Only lines with the word "const" belong in the answer; copy them from the records below.

(Structured diff data)
[Start of section]

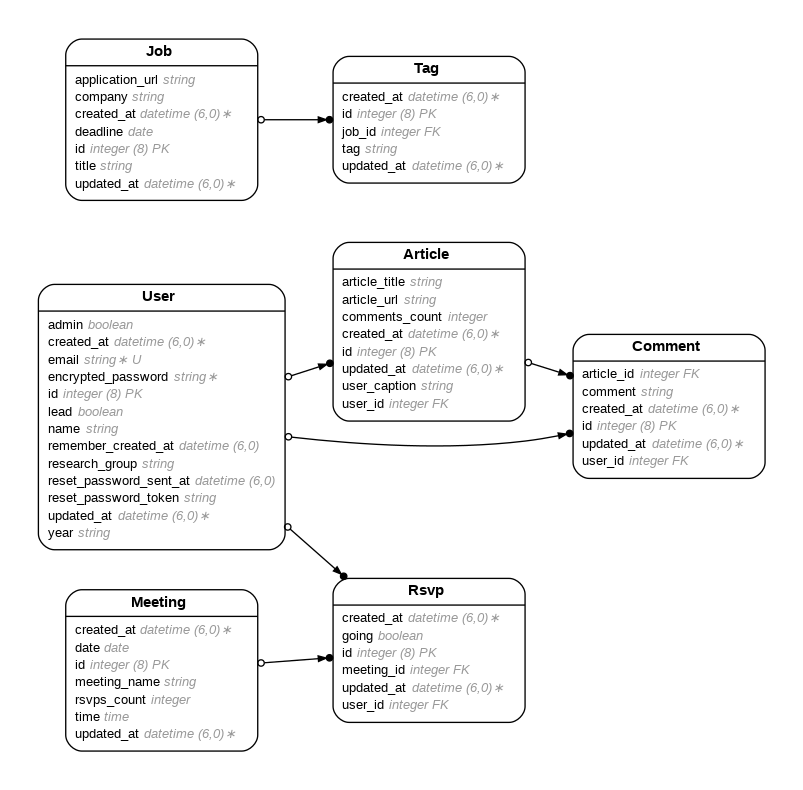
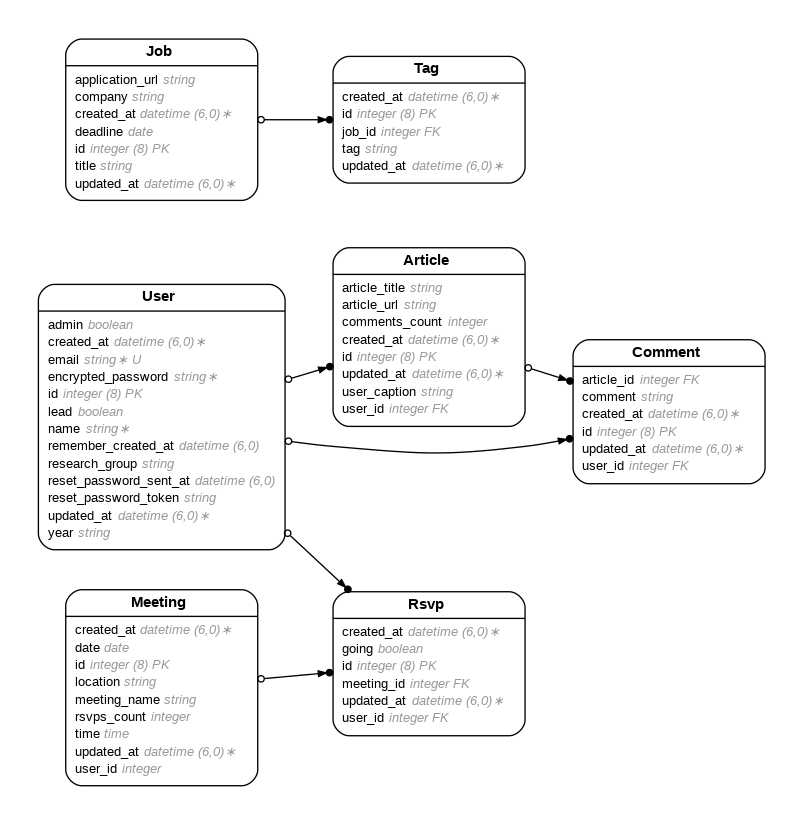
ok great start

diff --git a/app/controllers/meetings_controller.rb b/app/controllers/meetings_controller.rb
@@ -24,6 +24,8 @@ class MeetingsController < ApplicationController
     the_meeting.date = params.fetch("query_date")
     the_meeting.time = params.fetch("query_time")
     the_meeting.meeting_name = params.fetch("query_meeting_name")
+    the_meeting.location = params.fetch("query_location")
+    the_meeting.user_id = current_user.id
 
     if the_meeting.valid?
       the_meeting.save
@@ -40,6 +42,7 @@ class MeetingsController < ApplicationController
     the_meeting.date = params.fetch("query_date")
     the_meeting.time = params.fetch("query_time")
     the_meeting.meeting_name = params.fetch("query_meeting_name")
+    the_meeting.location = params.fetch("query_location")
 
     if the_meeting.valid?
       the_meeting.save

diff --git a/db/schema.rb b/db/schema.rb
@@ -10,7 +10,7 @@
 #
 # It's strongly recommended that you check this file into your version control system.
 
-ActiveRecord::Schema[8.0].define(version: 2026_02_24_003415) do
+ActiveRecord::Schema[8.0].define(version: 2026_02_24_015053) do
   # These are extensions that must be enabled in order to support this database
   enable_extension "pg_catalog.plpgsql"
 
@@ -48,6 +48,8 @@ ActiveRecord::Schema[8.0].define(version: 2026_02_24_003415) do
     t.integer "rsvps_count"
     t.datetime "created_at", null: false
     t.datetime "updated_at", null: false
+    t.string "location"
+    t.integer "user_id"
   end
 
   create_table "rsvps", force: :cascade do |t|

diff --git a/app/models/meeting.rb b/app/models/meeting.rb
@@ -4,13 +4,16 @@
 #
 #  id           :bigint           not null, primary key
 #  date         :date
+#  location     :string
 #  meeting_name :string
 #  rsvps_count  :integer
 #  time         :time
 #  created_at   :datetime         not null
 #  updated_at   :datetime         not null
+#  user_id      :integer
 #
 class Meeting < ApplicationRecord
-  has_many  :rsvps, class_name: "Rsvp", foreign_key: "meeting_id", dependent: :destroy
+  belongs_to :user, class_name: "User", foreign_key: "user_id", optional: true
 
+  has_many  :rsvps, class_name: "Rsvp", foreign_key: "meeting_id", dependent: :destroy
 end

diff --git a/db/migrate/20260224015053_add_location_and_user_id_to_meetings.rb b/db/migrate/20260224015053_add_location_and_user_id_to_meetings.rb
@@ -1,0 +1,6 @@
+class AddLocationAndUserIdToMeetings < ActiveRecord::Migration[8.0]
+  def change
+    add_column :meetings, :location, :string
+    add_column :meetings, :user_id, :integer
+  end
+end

[End of section]
[Start of section]

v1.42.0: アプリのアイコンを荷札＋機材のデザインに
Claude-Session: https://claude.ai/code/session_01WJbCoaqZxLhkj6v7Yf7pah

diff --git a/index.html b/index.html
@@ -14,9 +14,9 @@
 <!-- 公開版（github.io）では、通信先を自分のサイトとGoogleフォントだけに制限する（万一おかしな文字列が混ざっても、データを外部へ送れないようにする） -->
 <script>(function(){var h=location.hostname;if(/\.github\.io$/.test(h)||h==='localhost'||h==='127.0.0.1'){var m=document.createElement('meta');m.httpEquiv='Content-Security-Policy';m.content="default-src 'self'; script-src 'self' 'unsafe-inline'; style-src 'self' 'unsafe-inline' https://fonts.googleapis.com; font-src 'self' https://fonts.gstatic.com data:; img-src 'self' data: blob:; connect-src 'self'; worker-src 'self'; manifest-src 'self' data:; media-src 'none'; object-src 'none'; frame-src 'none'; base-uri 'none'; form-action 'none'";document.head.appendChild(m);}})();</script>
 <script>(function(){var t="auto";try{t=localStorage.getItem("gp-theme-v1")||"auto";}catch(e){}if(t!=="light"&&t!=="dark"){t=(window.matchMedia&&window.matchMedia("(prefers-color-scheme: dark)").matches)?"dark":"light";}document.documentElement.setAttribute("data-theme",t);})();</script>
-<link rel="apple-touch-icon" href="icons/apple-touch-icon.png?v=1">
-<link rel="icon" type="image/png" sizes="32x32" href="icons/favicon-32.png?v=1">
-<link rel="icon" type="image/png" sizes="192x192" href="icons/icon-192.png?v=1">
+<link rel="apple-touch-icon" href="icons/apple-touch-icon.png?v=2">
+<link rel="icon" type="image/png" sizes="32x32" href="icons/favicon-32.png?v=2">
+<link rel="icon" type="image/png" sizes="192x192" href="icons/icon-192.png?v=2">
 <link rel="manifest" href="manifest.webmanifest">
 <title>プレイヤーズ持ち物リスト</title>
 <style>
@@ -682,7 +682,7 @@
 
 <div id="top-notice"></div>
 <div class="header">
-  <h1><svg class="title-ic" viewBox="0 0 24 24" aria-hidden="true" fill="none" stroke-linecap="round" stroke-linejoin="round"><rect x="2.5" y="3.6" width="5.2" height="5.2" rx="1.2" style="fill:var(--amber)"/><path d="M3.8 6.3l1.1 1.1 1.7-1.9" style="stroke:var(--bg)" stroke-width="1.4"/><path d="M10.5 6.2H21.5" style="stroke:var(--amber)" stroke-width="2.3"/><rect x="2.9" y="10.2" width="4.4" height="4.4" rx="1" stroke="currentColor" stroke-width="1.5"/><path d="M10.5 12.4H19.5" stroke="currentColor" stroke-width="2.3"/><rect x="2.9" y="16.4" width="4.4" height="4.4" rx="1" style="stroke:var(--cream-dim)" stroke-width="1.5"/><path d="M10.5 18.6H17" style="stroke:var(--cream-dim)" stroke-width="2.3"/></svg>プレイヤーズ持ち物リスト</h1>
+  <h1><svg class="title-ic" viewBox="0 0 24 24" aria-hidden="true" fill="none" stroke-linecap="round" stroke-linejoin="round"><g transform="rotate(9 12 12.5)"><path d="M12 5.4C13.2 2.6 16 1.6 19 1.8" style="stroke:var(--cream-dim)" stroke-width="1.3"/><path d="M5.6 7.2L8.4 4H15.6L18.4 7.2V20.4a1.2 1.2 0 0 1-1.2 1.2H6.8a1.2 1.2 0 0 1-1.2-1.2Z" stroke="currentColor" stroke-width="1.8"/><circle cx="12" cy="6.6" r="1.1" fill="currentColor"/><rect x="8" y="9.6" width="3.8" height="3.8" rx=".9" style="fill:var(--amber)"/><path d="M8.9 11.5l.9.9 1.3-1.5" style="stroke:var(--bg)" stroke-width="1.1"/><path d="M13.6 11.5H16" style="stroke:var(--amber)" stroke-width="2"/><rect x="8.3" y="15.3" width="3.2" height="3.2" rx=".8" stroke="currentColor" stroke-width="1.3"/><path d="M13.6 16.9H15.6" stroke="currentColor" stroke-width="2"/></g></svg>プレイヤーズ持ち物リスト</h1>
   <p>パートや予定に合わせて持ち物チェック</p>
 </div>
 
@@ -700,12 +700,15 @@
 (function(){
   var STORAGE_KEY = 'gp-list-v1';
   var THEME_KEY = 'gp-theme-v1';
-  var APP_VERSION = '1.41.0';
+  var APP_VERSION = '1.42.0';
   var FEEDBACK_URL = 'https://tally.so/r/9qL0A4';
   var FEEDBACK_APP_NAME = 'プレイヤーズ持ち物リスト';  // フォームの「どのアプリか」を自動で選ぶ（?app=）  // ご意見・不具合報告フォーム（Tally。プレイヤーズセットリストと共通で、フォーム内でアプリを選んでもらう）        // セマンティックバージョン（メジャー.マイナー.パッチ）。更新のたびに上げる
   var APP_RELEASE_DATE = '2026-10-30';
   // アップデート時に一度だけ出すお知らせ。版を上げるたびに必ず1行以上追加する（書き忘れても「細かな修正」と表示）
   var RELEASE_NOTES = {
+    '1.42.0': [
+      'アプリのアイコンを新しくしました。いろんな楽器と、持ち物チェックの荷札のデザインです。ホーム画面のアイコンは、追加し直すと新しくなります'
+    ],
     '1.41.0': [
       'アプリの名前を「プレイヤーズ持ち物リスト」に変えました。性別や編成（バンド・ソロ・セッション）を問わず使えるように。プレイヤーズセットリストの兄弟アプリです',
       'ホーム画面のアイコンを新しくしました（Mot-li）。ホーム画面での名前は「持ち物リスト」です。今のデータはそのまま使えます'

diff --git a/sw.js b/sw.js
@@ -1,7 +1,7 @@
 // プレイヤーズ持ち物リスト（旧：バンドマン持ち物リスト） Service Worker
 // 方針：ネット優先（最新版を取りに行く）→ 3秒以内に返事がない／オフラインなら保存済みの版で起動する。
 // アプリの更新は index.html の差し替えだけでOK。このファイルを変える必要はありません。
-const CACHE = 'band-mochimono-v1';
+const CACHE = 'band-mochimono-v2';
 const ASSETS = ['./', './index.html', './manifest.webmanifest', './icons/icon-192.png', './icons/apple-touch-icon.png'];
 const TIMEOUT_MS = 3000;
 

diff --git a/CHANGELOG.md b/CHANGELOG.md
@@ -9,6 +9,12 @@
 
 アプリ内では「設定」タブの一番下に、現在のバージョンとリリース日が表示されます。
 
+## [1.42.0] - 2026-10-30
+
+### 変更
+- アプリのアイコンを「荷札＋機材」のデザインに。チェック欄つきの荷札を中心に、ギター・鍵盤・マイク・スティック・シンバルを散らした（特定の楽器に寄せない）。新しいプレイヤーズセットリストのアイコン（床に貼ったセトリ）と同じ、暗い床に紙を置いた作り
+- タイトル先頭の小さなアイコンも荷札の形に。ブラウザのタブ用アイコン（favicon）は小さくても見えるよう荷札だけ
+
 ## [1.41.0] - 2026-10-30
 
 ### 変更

[End of section]

▶ Solution to the exercise:
-const CACHE = 'band-mochimono-v1';
+const CACHE = 'band-mochimono-v2';
 const ASSETS = ['./', './index.html', './manifest.webmanifest', './icons/icon-192.png', './icons/apple-touch-icon.png'];
 const TIMEOUT_MS = 3000;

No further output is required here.